“Our hearts and minds are really heavy today with sorrow and pain and anger,” the collective wrote on their Facebook page in the aftermath of the Pulse shooting. “Thinking of fifty angels who left too soon, thinking of how they could have been us and how they are us and every person who walks through the door at our parties.”
Later that evening, sitting on the roof under a starless Bed-Stuy sky, Oscar offered insight into the heart of Papi Juice. “I feel like [the] sense of safety comes from our intentionality in what we are putting out there, starting from Mohammed’s art to our music to Cristobal’s photography.” Adam, in between puffs from a cigarette, added: “We just try to do our best — to make people feel some semblance of safety and feel like they are able to have fun.”
Since Papi Juice’s inaugural fete, the group has attempted to bring Mark Aguhar’s “Litanies to My Heavenly Brown Body” poem to life. They have sought to live up to the poet’s prayer-like proclamations with each Saturday-night kiki.

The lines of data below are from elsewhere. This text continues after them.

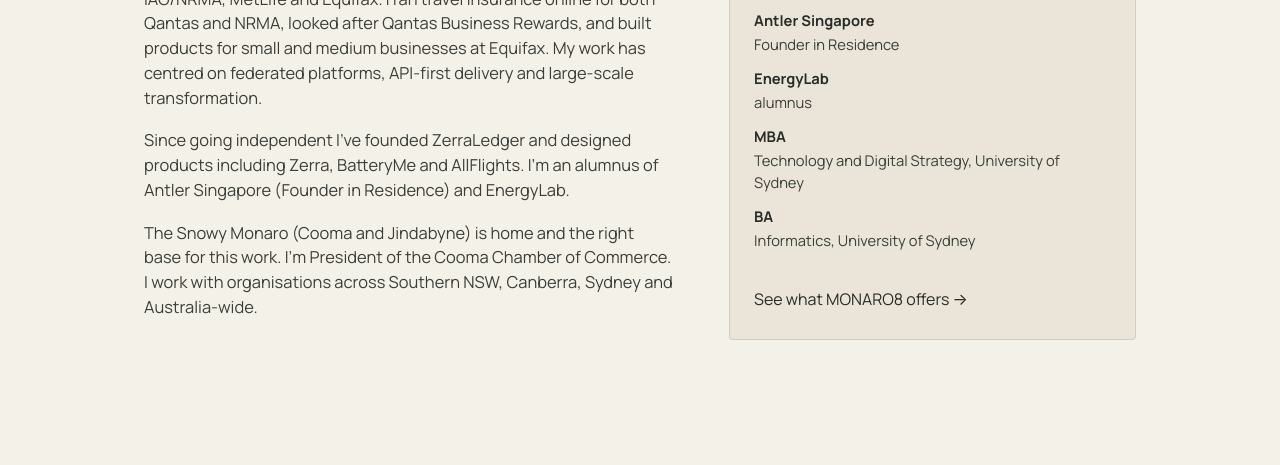
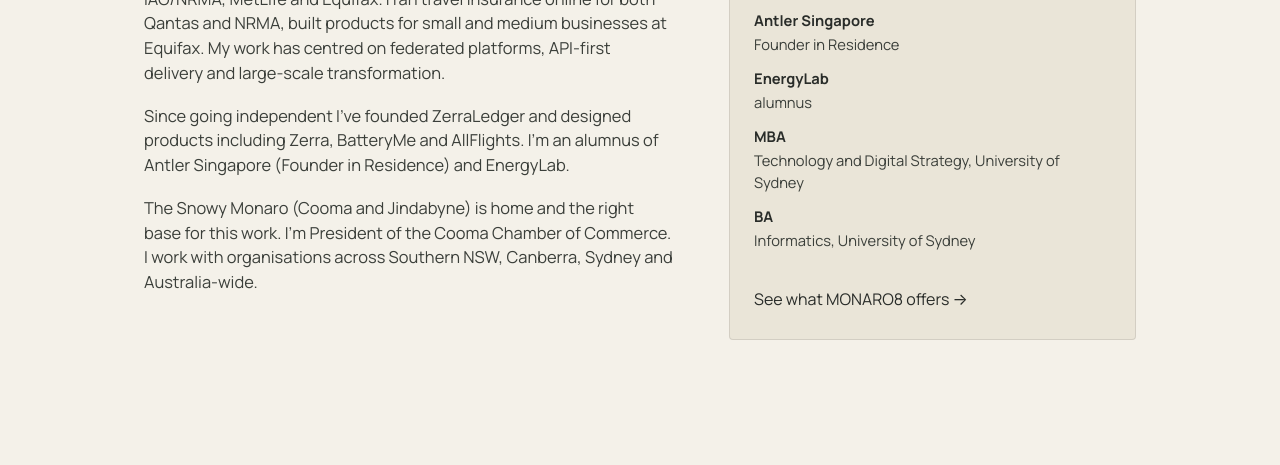
Before and after one commit to mindbuilt/monaro8, a plain HTML site: page about/index.html in a window 1280 px wide. Shown: the part 635-1100 px from the top of the page. Drawn offline with Linux system fonts and the light colour scheme.

Commit message:
Remove Qantas Business Rewards callout
Was only one year of the 4-year Qantas tenure, doesn't warrant specific mention.

```diff
--- a/about/index.html
+++ b/about/index.html
@@ -123,7 +123,7 @@
     <div class="wrap bio-grid">
       <div class="bio-copy">
         <h2>Oliver Moran, Principal</h2>
-        <p>I've spent 15 years building digital products and platforms for Qantas, IAG/NRMA, MetLife and Equifax. I ran travel insurance online for both Qantas and NRMA, looked after Qantas Business Rewards, and built products for small and medium businesses at Equifax. My work has centred on federated platforms, API-first delivery and large-scale transformation.</p>
+        <p>I've spent 15 years building digital products and platforms for Qantas, IAG/NRMA, MetLife and Equifax. I ran travel insurance online for both Qantas and NRMA, built products for small and medium businesses at Equifax. My work has centred on federated platforms, API-first delivery and large-scale transformation.</p>
         <p>Since going independent I've founded ZerraLedger and designed products including Zerra, BatteryMe and AllFlights. I'm an alumnus of Antler Singapore (Founder in Residence) and EnergyLab.</p>
         <p>The Snowy Monaro (Cooma and Jindabyne) is home and the right base for this work. I'm President of the Cooma Chamber of Commerce. I work with organisations across Southern NSW, Canberra, Sydney and Australia-wide.</p>
       </div>
```
Also changed, not shown: services/index.html (+0 -1 lines).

It reads, simply:
Blessed are the sissies
Blessed are the boi dykes
Blessed are the people of color my beloved kith and kin
Blessed are the trans
Blessed are the high femmes
Blessed are the sex workers
Blessed are the authentic
Blessed are the dis-identifiers
Blessed are the non-normative
Blessed are the genderqueers
Blessed are the kinksters
Blessed are the hot fat girls
Blessed are the hot fat girls
Blessed are the weirdo-queers
Blessed is the spectrum
Blessed is consent
Blessed is respect
Blessed are the beloved who I didn’t describe
I couldn’t describe, will learn to describe and respect and love